Jasmine grabs Makani’s arm and asks if she’s okay. But Makani is still furious with Jasmine for betraying her. She ignores Jasmine’s question and glares at her. Makani’s anger confuses Jasmine. Inwardly, Makani vows to beat Jasmine at whatever games the veterans have in store of them tonight, most of which involve intense physical activity, humiliation, and excessive drinking. Each rookie must take a shot between games, but the veterans can drink as much or as little as they want. The loser must take two shots.
Throughout the novel, Makani has insinuated that her actions during “the incident” impacted Jasmine to the degree that Jasmine no longer has any interest in being Makani’s friend. So perhaps Makani’s mistake involves getting back at Jasmine in some way. Certainly, Makani’s anger in this scene supports the idea that she’ll retaliate—she’s acting like a pressure cooker that will burst any minute now.
Makani’s determination to beat Jasmine motivates her to push through all the humiliating games. She hears some of the veterans talk about how the winner of the hazing could become the new team captain, a position Makani has always wanted, and this further motivates her. She endures the veterans throwing mayonnaise and Spam at her as she does jumping jacks. Meanwhile, she imagines pulling out locks of Jasmine’s perfect hair and drowning her in the ocean. Next, the veterans throw wet, meaty dog food at the rookies as they do pushups. A glob lands directly in Makani’s face and flies up her nostrils. When Gabrielle tricks her into responding to “Makani,” the veterans force a shot down Makani’s throat.
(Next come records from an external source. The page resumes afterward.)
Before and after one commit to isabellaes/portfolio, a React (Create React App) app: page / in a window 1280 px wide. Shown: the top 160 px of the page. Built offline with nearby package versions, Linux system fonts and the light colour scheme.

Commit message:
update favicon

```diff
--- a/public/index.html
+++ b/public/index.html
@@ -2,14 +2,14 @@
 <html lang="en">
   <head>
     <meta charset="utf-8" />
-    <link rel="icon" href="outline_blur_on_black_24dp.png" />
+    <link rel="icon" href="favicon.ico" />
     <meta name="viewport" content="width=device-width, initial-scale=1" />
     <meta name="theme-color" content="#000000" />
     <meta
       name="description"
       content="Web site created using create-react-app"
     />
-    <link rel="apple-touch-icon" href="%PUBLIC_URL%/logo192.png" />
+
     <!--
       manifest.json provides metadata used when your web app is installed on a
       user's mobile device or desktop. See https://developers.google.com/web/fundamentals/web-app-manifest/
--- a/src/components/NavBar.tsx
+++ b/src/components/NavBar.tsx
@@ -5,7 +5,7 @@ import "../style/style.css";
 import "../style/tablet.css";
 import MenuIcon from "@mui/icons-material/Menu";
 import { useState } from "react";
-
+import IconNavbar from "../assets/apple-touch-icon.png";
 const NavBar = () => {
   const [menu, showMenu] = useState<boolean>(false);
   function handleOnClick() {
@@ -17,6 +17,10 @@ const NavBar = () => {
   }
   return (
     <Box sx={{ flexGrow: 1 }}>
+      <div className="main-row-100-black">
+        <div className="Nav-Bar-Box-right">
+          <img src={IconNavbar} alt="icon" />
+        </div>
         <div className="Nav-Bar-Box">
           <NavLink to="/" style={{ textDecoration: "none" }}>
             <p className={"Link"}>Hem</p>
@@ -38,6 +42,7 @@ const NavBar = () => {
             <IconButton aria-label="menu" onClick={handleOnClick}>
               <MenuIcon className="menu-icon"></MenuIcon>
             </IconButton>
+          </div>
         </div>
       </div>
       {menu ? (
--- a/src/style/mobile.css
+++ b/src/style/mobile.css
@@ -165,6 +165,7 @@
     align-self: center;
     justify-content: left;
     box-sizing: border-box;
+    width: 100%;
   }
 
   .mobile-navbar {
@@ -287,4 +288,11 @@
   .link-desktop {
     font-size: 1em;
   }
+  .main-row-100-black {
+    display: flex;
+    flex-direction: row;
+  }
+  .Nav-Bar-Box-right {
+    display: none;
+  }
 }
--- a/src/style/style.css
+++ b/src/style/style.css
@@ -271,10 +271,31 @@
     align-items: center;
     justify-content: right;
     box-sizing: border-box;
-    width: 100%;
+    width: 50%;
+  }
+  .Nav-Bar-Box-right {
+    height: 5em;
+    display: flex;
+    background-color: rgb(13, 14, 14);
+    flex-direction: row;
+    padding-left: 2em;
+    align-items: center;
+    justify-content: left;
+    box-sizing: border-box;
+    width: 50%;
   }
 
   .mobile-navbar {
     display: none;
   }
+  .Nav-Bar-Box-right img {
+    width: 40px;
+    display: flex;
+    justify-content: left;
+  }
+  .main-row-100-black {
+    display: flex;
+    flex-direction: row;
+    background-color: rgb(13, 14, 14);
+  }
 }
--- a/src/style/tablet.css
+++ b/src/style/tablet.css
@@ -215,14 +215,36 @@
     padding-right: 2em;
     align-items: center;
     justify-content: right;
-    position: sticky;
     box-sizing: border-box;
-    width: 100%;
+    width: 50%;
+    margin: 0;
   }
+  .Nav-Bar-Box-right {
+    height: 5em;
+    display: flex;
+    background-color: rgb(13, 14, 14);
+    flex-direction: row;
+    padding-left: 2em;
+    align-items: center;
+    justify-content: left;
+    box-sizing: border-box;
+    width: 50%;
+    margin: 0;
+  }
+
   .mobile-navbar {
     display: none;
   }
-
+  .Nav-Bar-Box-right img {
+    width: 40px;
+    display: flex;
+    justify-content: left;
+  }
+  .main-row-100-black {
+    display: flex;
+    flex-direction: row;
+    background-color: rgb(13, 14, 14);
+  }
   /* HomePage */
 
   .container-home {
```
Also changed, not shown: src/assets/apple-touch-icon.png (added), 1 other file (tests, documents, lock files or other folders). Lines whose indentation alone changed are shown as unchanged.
The vodka mixes with the dog food and makes Makani vomit.
Note that this chapter is Makani’s memory of the events on the beach—it’s the story she’s telling Ollie, Alex, and Darby as they sit in the hospital waiting room together. Knowing this, the vivid details the narration employs to talk about the hazing ritual takes on a special meaning. That Makani holds nothing back as she confides in her friends shows that she is committed to being forthcoming with them and taking the steps she needs to take to move forward in her life.
Makani sees that Jasmine is also sick to her stomach. Determined not to lose, Makani tricks Jasmine into responding to “Jasmine,” and the veterans force Jasmine to take a drink. Jasmine looks hurt and betrayed.
Makani gets back at Jasmine for not warning her about the hazing ritual. This helps explain why Makani feels so ashamed in the novel’s present: she sees herself as someone who readily resorted cruelty.
During the final round of games, someone splashes an open bottle of Tabasco at Makani’s eyes. The pain is excruciating. Makani spots a bottle of water in the sand nearby, lying next to a knife and some empty cans. Makani runs to the bottle, desperate to stop the searing pain. But Jasmine gets there first and snatches the bottle. In a fit of blind rage, Makani picks up the knife and slashes at Jasmine’s hair.
This scene helps explain Makani’s oddly intense reaction to Chris asking her if she’s ever used a knife during his investigation into the Osborne Slayings—she assumed he somehow found out about Makani’s attack on Jasmine and was testing her. Readers also see why Makani nurses so much self-hatred: she sees herself as not much better than David Ware, since both of them express their anger with knives.